*Code change snippets*.
-- -- --

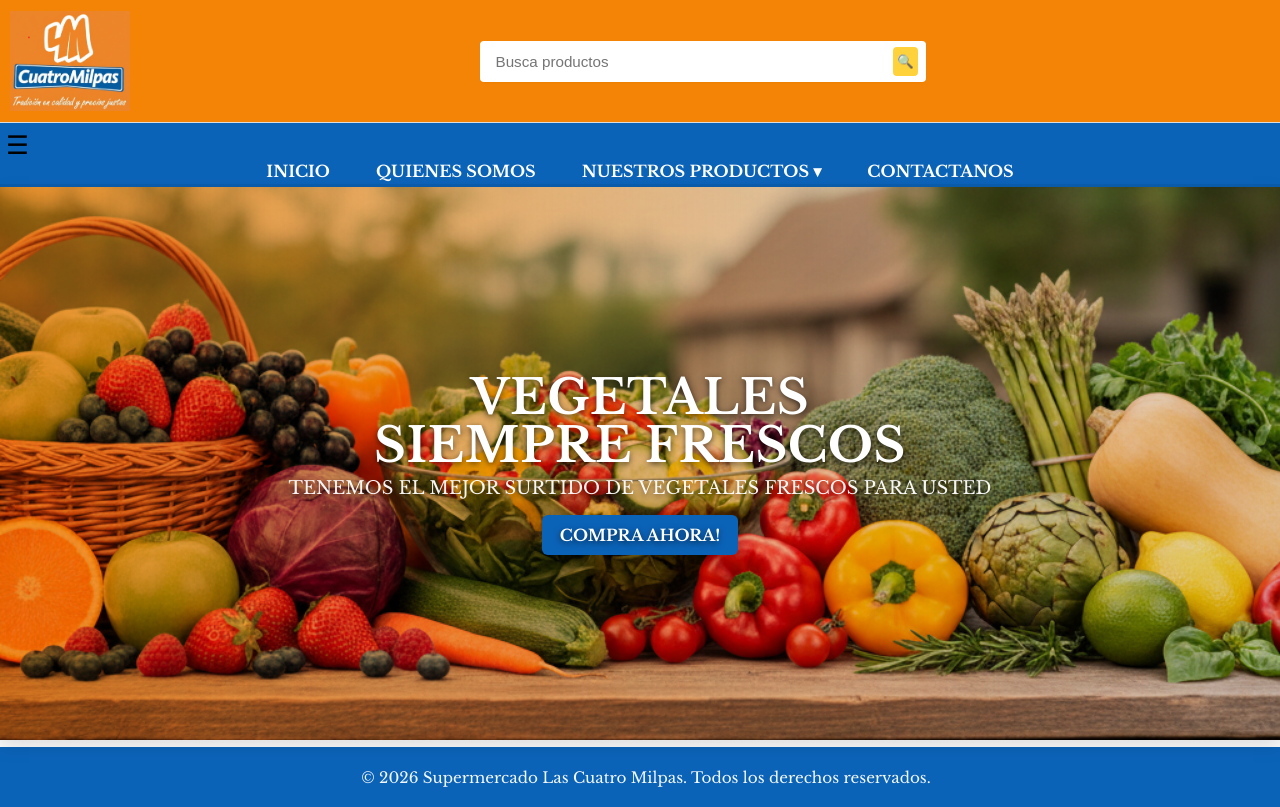
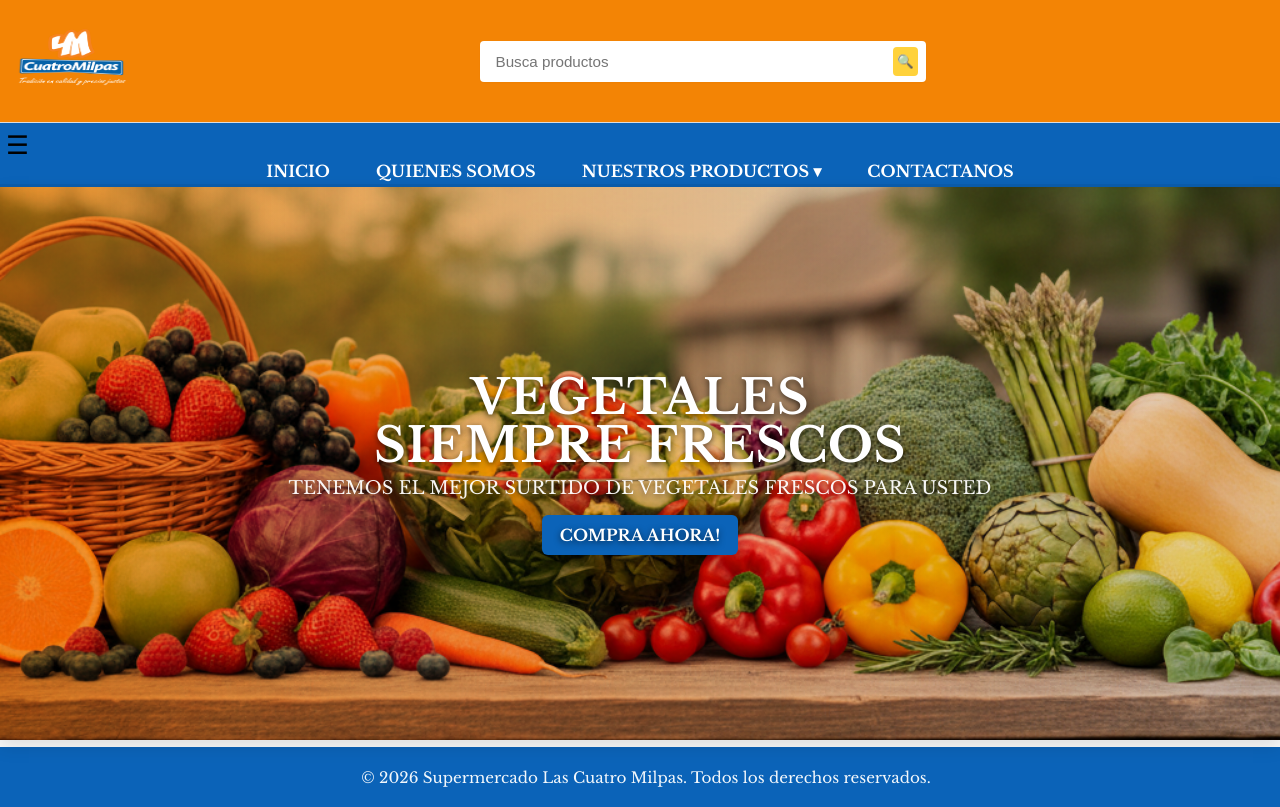
Before and after one commit to valenparra1528/MILPAS3, a website: page pagina/pagina.html in a window 1280 px wide. Drawn offline with nearby package versions, Linux system fonts and the light colour scheme; no server answers.

Commit message:
Guardar cambios

```diff
--- a/pagina/pagina.html
+++ b/pagina/pagina.html
@@ -18,7 +18,7 @@
     <header class="main-header">
         <div class="header-main">
             <div class="logo">
-                <a href="#"><img src="logo3.png" width="200" height="150" alt="Logo"></a>
+                <a href="#"><img src="Logo cuatro milpas blanco-01.png" width="200" height="150" alt="Logo"></a>
             </div>
 
             <div class="search-bar">
```
Also changed, not shown: pagina/Logo cuatro milpas blanco-01.png (added), pagina/logo3.png (deleted).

-- -- --

*What needs to be done*. From the records above, copy every line that includes the word "header".

*Worked solution*.
     <header class="main-header">
         <div class="header-main">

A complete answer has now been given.